I like to feel fully immersed in a time and approach it from as many different ways as I can find. So apart from the books I have also been watching films: Confucius

(which was full of epic battles and gave the sense of a wandering scholar), Hero (more fighting, but this time one to one and conveyed in a mystical and fantastical way)

and tonight, perhaps, The First Emperor

after which I shall come blinking back into the light of the modern day.

Tuesday, February 07, 2012

Frost feathers...

...on the inside of my window.

Sunday, February 05, 2012

The Sound of a Wild Snail Eating

Today I read and finished The Sound of a Wild Snail Eating by Elizabeth Tova Bailey, having downloaded it onto my Kindle. Unsurprisingly, given the title of this blog, many people have told me about the existence of this book ever since it came out a couple of years ago.

It is beautifully presented, even on Kindle, with lots of small drawings, and I learnt a lot of interesting facts about snails. The book is mainly about how a debilitating disease causes the writer to slow down.
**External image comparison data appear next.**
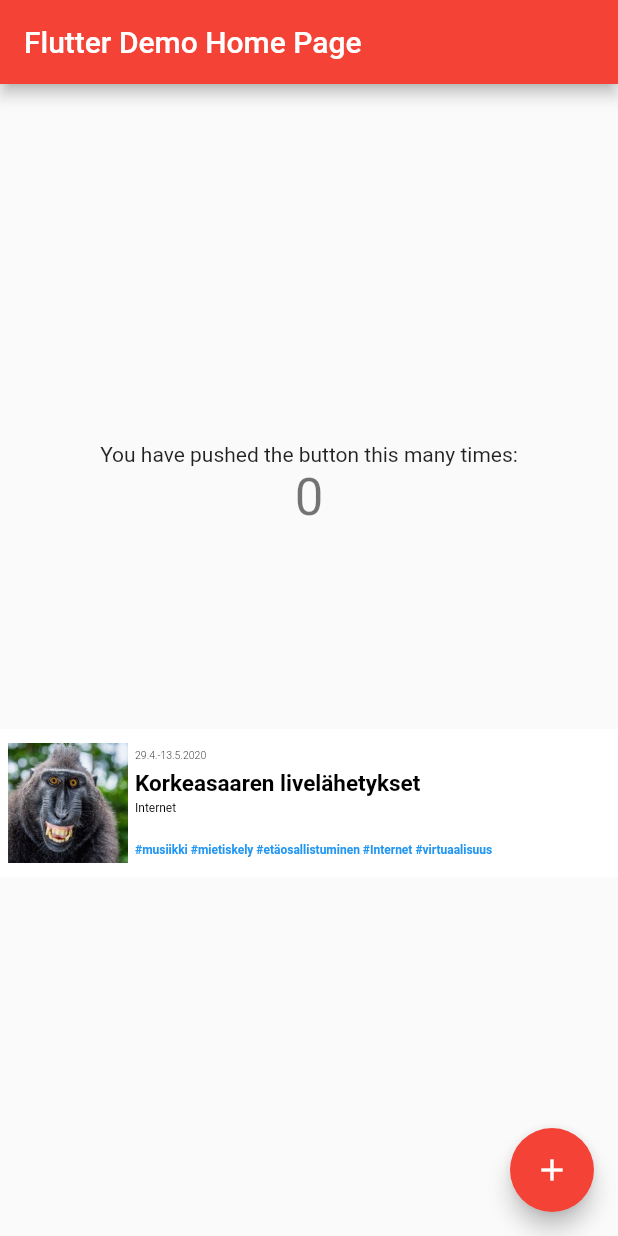
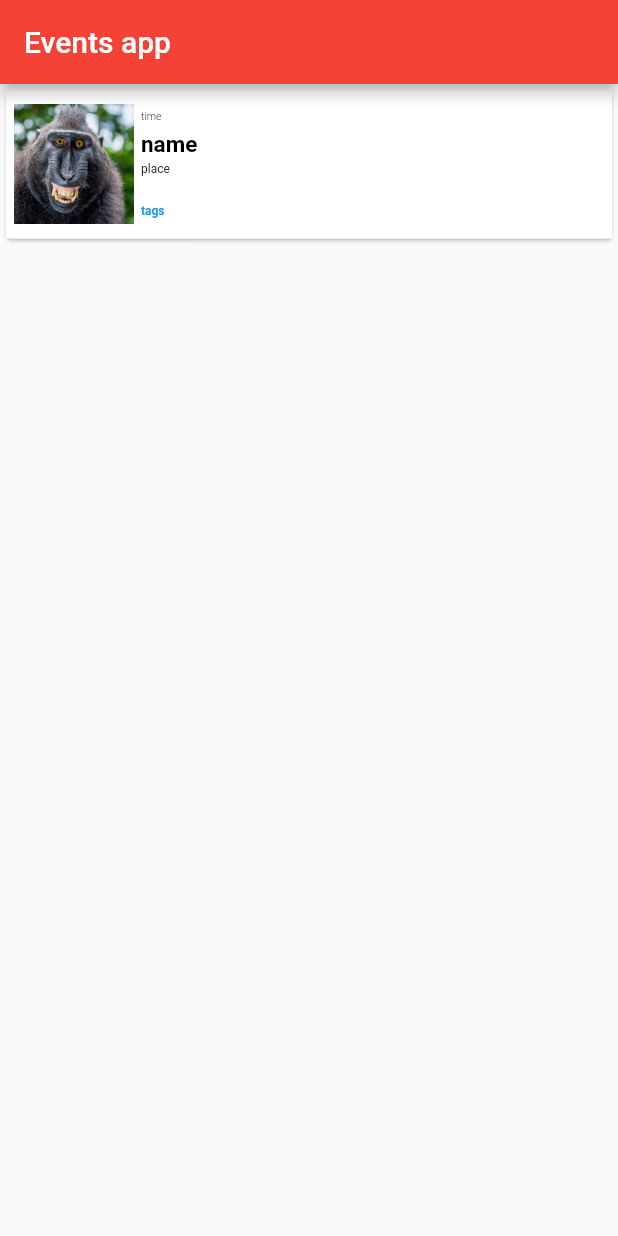
Before and after one commit to maitto/TapahtumaInfo, a Flutter app: the screen it shows after launch, on a phone screen of 412 x 824 dp. Run offline on Flutter 3.47's test engine with Material 2 defaults, Android fonts, the phone set to English and light mode, and no system bars; our stand-ins replace bloc, flutter_bloc; Roboto replaces fonts that are missing (Helvetica).

Commit message:
Added list with bloc

```diff
--- /dev/null
+++ b/lib/bloc/bloc.dart
@@ -0,0 +1,3 @@
+export 'event_bloc.dart';
+export 'event_event.dart';
+export 'event_state.dart';
--- /dev/null
+++ b/lib/bloc/event_bloc.dart
@@ -0,0 +1,31 @@
+import 'dart:async';
+
+import 'package:bloc/bloc.dart';
+import 'package:my_app/data/model/event.dart';
+
+import './bloc.dart';
+
+class EventBloc extends Bloc<EventEvent, EventState> {
+  @override
+  EventState get initialState => EventInitial();
+
+  @override
+  Stream<EventState> mapEventToState(
+    EventEvent event,
+  ) async* {
+    if (event is GetEvents) {
+      yield EventsLoading();
+      final events = await _fetchEventsFromFakeApi();
+      yield EventsLoaded(events);
+    }
+  }
+
+  Future<List<Event>> _fetchEventsFromFakeApi() {
+    return Future.delayed(
+      Duration(seconds: 2),
+      () {
+        return [Event(name: "name", place: "place", tags: "tags", time: "time")];
+      }
+    );
+  }
+}
--- /dev/null
+++ b/lib/bloc/event_event.dart
@@ -0,0 +1,8 @@
+import 'package:meta/meta.dart';
+
+@immutable
+abstract class EventEvent {}
+
+class GetEvents extends EventEvent {
+  GetEvents();
+}
--- /dev/null
+++ b/lib/bloc/event_state.dart
@@ -0,0 +1,15 @@
+import 'package:meta/meta.dart';
+import 'package:my_app/data/model/event.dart';
+
+@immutable
+abstract class EventState {}
+
+class EventInitial extends EventState {}
+
+class EventsLoading extends EventState {}
+
+class EventsLoaded extends EventState {
+  final List<Event> events;
+
+  EventsLoaded(this.events);
+}
--- /dev/null
+++ b/lib/data/model/event.dart
@@ -0,0 +1,15 @@
+import 'package:meta/meta.dart';
+
+class Event {
+  final String name;
+  final String time;
+  final String place;
+  final String tags;
+
+  Event({
+    @required this.name,
+    @required this.time,
+    @required this.place,
+    @required this.tags
+  });
+}
--- a/lib/main.dart
+++ b/lib/main.dart
@@ -1,4 +1,8 @@
 import 'package:flutter/material.dart';
+import 'package:flutter_bloc/flutter_bloc.dart';
+import 'package:my_app/bloc/event_bloc.dart';
+import 'package:my_app/data/model/event.dart';
+import 'bloc/bloc.dart';
 
 void main() => runApp(MyApp());
 
@@ -20,87 +24,56 @@ class MyApp extends StatelessWidget {
         // is not restarted.
         primarySwatch: Colors.red,
       ),
-      home: MyHomePage(title: 'Flutter Demo Home Page'),
+      home: EventsPage(),
     );
   }
 }
 
-class MyHomePage extends StatefulWidget {
-  MyHomePage({Key key, this.title}) : super(key: key);
-
-  // This widget is the home page of your application. It is stateful, meaning
-  // that it has a State object (defined below) that contains fields that affect
-  // how it looks.
-
-  // This class is the configuration for the state. It holds the values (in this
-  // case the title) provided by the parent (in this case the App widget) and
-  // used by the build method of the State. Fields in a Widget subclass are
-  // always marked "final".
-
-  final String title;
-
+ class EventsPage extends StatelessWidget {
   @override
-  _MyHomePageState createState() => _MyHomePageState();
+  Widget build(BuildContext context) {
+    print("asddd");
+    return Scaffold(
+      appBar: AppBar(
+        title: Text("Events app"),
+      ),
+      body: BlocProvider(
+        create: (context) => EventBloc(),
+        child: EventsPageChild(),
+      )
+    );
+  }
 }
 
-class _MyHomePageState extends State<MyHomePage> {
-  int _counter = 0;
-
-  void _incrementCounter() {
-    setState(() {
-      // This call to setState tells the Flutter framework that something has
-      // changed in this State, which causes it to rerun the build method below
-      // so that the display can reflect the updated values. If we changed
-      // _counter without calling setState(), then the build method would not be
-      // called again, and so nothing would appear to happen.
-      _counter++;
-    });
-  }
+class EventsPageChild extends StatelessWidget {
 
   @override
   Widget build(BuildContext context) {
-    // This method is rerun every time setState is called, for instance as done
-    // by the _incrementCounter method above.
-    //
-    // The Flutter framework has been optimized to make rerunning build methods
-    // fast, so that you can just rebuild anything that needs updating rather
-    // than having to individually change instances of widgets.
-    return Scaffold(
-      appBar: AppBar(
-        // Here we take the value from the MyHomePage object that was created by
-        // the App.build method, and use it to set our appbar title.
-        title: Text(widget.title),
-      ),
-      body: Center(
-        // Center is a layout widget. It takes a single child and positions it
-        // in the middle of the parent.
-        child: Column(
-          // Column is also a layout widget. It takes a list of children and
-          // arranges them vertically. By default, it sizes itself to fit its
-          // children horizontally, and tries to be as tall as its parent.
-          //
-          // Invoke "debug painting" (press "p" in the console, choose the
-          // "Toggle Debug Paint" action from the Flutter Inspector in Android
-          // Studio, or the "Toggle Debug Paint" command in Visual Studio Code)
-          // to see the wireframe for each widget.
-          //
-          // Column has various properties to control how it sizes itself and
-          // how it positions its children. Here we use mainAxisAlignment to
-          // center the children vertically; the main axis here is the vertical
-          // axis because Columns are vertical (the cross axis would be
-          // horizontal).
-          mainAxisAlignment: MainAxisAlignment.center,
-          children: <Widget>[
-            Text(
-              'You have pushed the button this many times:',
-            ),
-            Text(
-              '$_counter',
-              style: Theme.of(context).textTheme.display1,
-            ),
-            Container(
+    final weatherBloc = BlocProvider.of<EventBloc>(context);
+    // Initiate getting the weather
+    weatherBloc.add(GetEvents());
+    return Container(child:
+    BlocListener<EventBloc, EventState>(
+      //bloc: BlocProvider.of<EventBloc>(context),
+      listener: (context, state) {
+        if (state is EventInitial) {
+          print("asd initial");
+        } else if (state is EventsLoading) {
+          print("asd");
+        } else if (state is EventsLoaded) {
+          print("asd");
+        }
+      },
+      child: BlocBuilder<EventBloc, EventState>(
+      //bloc: BlocProvider.of<EventBloc>(context),
+      builder: (context, state) {
+        if (state is EventsLoaded) {
+          return ListView.builder(
+            itemCount: state.events.length,
+            itemBuilder: (context, index) {
+              return Card(
+                child: Container(
                 height: 99,
-              margin: EdgeInsets.only(top: 135),
                 decoration: BoxDecoration(
                   color: Colors.white,
                 ),
@@ -134,10 +107,10 @@ class _MyHomePageState extends State<MyHomePage> {
                                   alignment: Alignment.topLeft,
                                   child: Container(
                                     width:
-                                      MediaQuery.of(context).size.width - 100,
+                                        MediaQuery.of(context).size.width - 110,
                                     margin: EdgeInsets.only(bottom: 5),
                                     child: Text(
-                                    "29.4.-13.5.2020",
+                                      state.events[index].time,
                                       textAlign: TextAlign.left,
                                       style: TextStyle(
                                         color: Colors.black,
@@ -152,10 +125,10 @@ class _MyHomePageState extends State<MyHomePage> {
                                   alignment: Alignment.topLeft,
                                   child: Container(
                                     width:
-                                      MediaQuery.of(context).size.width - 100,
+                                        MediaQuery.of(context).size.width - 110,
                                     margin: EdgeInsets.only(bottom: 3),
                                     child: Text(
-                                    "Korkeasaaren livelähetykset",
+                                      state.events[index].name,
                                       textAlign: TextAlign.left,
                                       style: TextStyle(
                                         color: Colors.black,
@@ -170,9 +143,9 @@ class _MyHomePageState extends State<MyHomePage> {
                                   alignment: Alignment.topLeft,
                                   child: Container(
                                     width:
-                                      MediaQuery.of(context).size.width - 100,
+                                        MediaQuery.of(context).size.width - 110,
                                     child: Text(
-                                    "Internet",
+                                      state.events[index].place,
                                       textAlign: TextAlign.left,
                                       style: TextStyle(
                                         color: Colors.black,
@@ -188,9 +161,9 @@ class _MyHomePageState extends State<MyHomePage> {
                                   alignment: Alignment.topLeft,
                                   child: Container(
                                     width:
-                                      MediaQuery.of(context).size.width - 100,
+                                        MediaQuery.of(context).size.width - 110,
                                     child: Text(
-                                    "#musiikki #mietiskely #etäosallistuminen #Internet #virtuaalisuus",
+                                      state.events[index].tags,
                                       textAlign: TextAlign.left,
                                       style: TextStyle(
                                         color: Colors.blue,
@@ -209,15 +182,16 @@ class _MyHomePageState extends State<MyHomePage> {
                     ),
                   ],
                 ),
-            ),
-          ],
-        ),
-      ),
-      floatingActionButton: FloatingActionButton(
-        onPressed: _incrementCounter,
-        tooltip: 'Increment',
-        child: Icon(Icons.add),
-      ), // This trailing comma makes auto-formatting nicer for build methods.
+              )
+              );
+            });
+        } else {
+          return Container();
+        }
+
+      },
+    )
+    )
     );
   }
 }
--- a/pubspec.yaml
+++ b/pubspec.yaml
@@ -27,6 +27,8 @@ dependencies:
 dev_dependencies:
   flutter_test:
     sdk: flutter
+  flutter_bloc: ^4.0.0
+  equatable: ^1.1.1
 
 
 # For information on the generic Dart part of this file, see the
```
Also changed, not shown: pubspec.lock, 1 other file. Lines whose indentation alone changed are shown as unchanged.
She turns it to her advantage: as a result of her constant vigilance she was able to make an observation no one else had ever made about snail parenting skills.

Despite her predicament, the account is almost cheerful, and reading it I learnt to appreciate, once again, the value of 'the slow'.

Friday, February 03, 2012

My Book on Kindle

I am delighted to report that my book is now available on Kindle.
I have, of course, downloaded a sample straightaway...

Thank you Seren!